Optimal Control of District Cooling System with Variable-Speed Plant and Distribution and Stratified Cool Storage

Principal Investigators:
Dr. Afshin Afshari, Professor of Practice, Engineering Systems and Management, Masdar Institute
Dr. Peter Armstrong, Associate Professor in Mechanical Engineering, Masdar Institute

An optimal control strategy will be developed for one of Tabreed’s district cooling plants which can later be implemented in other plants by inserting the proper chiller, pump and cooling tower parameters. It is expected that the new control scheme will result in net energy savings of about 20% or more (if chillers/pumps retrofitted) compared to business-as-usual. This project’s main deliverable is a control algorithm derived within an off-line simulation environment which accurately models the plant. During the second year we will implement the advanced control scheme in a real-time environment at the plant and assess/improve it based on actual measurements. We will also implement suggested retrofits (variable speed compressors and pumps) in order to maximize plant efficiency.

The research project will start with one-time measurements of power, flow and head of each type of pump and cooling tower fan in the plant. We are currently monitoring four chillers to characterize part-load performance over a range of outdoor temperature. We are also creating a detailed plant model which will be validated against the measurements. With the model in hand and historical load data for the plant we will develop optimal control strategies for the plant and estimate their annual impact. We will also develop optimal control strategies for the plant when the fixed-speed pumps and fans are retrofit with variable-speed drives. Annual energy savings of 20-30% are expected.

In the second year we will implement the retrofits and controls and demonstrate the real world savings by careful monitoring of the plant for at least six months. In addition we will develop and implement optimal control for charging thermal energy storage. The storage control problem is one of the most interesting challenges one can pursue in the building technology sector and has direct relevance to demand response (DR) and smart buildings/smart grids research.

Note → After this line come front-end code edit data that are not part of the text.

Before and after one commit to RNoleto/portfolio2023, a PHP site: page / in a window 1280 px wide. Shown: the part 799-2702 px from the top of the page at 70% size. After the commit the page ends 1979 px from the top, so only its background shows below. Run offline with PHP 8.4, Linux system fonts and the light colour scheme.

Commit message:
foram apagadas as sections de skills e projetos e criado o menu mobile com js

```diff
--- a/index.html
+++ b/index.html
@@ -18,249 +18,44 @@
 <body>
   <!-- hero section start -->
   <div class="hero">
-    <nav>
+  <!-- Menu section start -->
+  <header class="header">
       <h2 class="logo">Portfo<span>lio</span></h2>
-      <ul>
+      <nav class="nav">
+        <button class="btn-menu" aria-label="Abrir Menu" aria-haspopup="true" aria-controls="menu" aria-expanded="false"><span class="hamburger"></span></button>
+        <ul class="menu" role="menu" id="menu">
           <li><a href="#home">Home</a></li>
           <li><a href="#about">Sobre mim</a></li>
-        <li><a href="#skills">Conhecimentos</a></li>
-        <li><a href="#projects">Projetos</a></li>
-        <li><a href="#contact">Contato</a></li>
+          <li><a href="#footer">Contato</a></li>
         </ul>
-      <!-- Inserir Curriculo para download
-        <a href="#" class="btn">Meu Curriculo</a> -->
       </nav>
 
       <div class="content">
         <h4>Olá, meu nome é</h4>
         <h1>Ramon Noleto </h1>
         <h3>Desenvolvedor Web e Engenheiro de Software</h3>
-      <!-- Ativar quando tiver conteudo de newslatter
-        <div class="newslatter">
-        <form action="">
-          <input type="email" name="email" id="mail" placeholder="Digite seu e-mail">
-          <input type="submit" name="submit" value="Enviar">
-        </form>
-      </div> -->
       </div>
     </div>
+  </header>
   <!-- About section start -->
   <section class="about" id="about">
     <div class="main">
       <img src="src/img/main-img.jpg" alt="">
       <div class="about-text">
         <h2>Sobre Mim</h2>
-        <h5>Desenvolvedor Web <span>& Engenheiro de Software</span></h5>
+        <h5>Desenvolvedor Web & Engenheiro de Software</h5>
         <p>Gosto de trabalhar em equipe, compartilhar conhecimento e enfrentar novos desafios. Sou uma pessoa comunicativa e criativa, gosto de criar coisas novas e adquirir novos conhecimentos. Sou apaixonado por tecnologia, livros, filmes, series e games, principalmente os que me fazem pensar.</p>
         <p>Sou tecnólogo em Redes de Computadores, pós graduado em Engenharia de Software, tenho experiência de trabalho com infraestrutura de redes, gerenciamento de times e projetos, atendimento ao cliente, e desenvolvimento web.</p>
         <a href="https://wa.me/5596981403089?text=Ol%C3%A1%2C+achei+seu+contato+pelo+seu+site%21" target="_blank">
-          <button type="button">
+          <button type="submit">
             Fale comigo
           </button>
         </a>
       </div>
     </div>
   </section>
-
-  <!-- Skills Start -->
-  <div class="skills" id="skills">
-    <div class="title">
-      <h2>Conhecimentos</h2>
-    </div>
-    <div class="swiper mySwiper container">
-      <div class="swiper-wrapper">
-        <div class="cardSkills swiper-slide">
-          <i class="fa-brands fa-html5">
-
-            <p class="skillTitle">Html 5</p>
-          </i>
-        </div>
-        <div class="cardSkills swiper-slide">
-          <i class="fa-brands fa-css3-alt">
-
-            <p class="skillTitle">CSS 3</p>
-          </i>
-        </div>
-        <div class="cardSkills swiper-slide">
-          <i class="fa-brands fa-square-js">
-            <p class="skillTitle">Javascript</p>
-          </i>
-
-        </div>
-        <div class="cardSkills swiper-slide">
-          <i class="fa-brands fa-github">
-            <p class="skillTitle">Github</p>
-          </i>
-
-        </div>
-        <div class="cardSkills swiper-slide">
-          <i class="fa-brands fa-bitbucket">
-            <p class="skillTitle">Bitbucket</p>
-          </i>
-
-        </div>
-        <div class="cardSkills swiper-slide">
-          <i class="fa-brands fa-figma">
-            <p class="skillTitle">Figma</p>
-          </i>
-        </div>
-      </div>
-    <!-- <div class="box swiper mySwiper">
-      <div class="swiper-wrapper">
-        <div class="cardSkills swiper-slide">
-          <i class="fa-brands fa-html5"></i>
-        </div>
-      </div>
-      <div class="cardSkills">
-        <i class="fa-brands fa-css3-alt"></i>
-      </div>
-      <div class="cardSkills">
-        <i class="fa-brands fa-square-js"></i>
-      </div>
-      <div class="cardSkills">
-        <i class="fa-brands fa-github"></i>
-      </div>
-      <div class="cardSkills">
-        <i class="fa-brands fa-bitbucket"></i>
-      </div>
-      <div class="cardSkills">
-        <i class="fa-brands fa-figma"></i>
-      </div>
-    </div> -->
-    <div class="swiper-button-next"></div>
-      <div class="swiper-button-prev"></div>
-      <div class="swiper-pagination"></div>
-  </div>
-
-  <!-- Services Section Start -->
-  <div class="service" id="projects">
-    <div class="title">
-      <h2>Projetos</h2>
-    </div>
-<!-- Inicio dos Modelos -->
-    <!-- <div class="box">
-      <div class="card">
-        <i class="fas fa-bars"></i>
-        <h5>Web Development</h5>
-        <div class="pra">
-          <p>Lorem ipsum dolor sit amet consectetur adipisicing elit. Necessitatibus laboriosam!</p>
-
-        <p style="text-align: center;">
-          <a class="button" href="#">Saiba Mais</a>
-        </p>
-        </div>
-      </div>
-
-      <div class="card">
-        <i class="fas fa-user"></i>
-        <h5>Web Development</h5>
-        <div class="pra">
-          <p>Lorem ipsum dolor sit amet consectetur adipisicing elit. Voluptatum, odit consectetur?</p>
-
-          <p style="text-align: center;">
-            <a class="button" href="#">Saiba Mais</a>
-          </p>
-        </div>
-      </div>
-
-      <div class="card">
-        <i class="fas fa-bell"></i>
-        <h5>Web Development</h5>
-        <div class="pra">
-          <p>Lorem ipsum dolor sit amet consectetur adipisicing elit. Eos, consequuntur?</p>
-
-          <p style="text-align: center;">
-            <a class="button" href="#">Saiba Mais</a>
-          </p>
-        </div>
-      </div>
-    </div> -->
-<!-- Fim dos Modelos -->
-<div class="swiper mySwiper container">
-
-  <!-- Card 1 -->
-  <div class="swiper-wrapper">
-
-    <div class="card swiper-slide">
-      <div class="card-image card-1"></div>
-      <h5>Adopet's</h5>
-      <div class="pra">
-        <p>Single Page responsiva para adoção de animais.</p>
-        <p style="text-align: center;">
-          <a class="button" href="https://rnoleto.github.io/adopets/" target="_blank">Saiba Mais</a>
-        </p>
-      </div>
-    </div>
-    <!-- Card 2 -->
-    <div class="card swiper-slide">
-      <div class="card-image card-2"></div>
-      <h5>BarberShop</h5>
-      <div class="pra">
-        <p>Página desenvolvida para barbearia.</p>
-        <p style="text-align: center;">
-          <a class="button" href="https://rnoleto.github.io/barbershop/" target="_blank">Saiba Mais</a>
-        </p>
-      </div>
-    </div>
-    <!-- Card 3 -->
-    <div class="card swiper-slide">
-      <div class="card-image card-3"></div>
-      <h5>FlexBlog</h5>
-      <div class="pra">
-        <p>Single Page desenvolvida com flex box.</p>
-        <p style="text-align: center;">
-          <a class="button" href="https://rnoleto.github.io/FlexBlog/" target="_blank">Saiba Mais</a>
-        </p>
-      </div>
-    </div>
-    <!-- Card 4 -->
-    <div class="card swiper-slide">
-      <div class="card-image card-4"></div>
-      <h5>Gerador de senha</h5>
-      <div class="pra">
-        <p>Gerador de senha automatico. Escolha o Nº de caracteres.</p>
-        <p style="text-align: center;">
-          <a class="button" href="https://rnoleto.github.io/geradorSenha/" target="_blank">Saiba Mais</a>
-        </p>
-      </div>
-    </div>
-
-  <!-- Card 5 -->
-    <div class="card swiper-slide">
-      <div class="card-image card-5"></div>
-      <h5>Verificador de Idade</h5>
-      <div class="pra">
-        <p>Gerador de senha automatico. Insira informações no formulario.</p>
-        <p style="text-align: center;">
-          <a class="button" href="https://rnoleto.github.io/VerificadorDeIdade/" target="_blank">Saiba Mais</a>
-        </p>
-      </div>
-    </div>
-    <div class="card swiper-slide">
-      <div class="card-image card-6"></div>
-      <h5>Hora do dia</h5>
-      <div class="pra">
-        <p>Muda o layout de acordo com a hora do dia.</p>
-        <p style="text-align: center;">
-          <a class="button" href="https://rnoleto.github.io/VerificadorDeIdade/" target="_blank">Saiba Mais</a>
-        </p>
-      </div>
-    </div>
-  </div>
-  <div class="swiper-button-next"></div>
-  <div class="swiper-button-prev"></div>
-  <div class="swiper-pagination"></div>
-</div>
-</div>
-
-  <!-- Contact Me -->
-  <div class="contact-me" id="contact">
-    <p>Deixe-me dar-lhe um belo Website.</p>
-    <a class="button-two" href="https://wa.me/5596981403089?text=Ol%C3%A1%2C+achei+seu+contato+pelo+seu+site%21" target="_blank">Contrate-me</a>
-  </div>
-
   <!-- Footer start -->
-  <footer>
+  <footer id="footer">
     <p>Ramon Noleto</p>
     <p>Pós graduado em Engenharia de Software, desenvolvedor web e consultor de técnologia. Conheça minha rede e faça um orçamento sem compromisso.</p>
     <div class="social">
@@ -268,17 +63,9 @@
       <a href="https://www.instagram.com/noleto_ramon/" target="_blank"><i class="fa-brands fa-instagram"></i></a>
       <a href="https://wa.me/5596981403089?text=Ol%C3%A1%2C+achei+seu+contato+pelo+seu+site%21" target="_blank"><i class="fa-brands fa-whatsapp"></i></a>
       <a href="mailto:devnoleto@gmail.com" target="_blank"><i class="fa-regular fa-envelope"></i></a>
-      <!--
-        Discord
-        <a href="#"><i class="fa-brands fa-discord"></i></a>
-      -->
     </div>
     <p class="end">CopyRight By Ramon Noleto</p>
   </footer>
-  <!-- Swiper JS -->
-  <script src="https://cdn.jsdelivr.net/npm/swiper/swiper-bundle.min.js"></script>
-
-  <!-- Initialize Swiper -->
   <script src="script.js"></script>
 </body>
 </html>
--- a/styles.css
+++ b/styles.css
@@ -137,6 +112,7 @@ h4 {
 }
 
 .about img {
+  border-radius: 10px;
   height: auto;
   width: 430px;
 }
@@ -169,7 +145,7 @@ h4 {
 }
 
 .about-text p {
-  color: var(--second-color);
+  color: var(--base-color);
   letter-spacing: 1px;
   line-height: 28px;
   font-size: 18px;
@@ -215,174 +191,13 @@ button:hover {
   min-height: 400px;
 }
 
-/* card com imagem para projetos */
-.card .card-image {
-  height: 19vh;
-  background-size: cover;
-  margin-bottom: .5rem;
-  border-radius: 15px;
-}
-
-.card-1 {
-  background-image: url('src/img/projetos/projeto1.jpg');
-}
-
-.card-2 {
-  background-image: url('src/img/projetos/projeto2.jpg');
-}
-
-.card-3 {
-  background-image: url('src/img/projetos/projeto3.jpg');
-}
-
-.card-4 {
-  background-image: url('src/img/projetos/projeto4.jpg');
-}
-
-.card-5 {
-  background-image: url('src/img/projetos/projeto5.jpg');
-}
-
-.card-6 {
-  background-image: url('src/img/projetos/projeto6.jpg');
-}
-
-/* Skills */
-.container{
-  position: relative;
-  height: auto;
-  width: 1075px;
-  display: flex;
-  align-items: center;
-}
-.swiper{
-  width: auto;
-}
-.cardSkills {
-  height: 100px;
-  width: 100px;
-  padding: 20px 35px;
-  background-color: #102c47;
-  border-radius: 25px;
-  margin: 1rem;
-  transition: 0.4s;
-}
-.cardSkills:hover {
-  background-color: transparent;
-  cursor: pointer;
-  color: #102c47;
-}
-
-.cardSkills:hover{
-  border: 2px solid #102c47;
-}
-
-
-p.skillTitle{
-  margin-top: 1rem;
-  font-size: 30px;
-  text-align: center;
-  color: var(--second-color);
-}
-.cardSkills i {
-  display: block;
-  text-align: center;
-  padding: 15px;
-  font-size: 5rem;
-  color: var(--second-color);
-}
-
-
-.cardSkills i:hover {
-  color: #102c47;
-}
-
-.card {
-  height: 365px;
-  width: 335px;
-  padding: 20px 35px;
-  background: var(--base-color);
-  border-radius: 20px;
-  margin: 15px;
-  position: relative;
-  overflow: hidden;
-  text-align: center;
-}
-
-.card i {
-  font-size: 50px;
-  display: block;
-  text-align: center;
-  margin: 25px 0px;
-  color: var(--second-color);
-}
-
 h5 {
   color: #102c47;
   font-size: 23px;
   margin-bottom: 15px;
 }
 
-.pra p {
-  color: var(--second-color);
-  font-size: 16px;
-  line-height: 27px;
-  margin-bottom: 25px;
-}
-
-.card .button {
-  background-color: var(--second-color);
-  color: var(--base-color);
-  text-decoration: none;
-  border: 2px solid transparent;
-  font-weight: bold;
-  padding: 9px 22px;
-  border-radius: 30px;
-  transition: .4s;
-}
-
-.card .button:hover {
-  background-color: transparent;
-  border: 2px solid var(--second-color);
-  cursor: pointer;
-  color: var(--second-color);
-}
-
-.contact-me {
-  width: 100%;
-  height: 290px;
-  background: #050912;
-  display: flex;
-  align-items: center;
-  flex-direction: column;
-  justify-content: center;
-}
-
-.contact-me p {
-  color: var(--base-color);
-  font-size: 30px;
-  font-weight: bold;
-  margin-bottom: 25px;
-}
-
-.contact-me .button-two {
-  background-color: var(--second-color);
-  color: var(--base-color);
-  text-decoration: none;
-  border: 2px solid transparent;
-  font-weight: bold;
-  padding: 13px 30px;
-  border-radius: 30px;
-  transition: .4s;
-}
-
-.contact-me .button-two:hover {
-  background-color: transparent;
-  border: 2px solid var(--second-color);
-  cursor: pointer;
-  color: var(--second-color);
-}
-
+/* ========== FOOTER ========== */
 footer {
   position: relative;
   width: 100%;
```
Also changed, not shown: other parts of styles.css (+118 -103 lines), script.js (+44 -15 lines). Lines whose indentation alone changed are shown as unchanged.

  • Develop an in-house capacity to implement and maintain model-predictive control of large cooling plants with and without thermal energy storage
  • The plant model built up from the component models must be able to predict capacity and input power given motor speeds and operating conditions
  • The plant model can then be used to determine the optimal combination of speeds for any load and operating condition
  • A grid pattern search or particle-swarm method will be formulated for 24-hour-ahead optimal charging control
  • Various methods of on-line implementation will be explored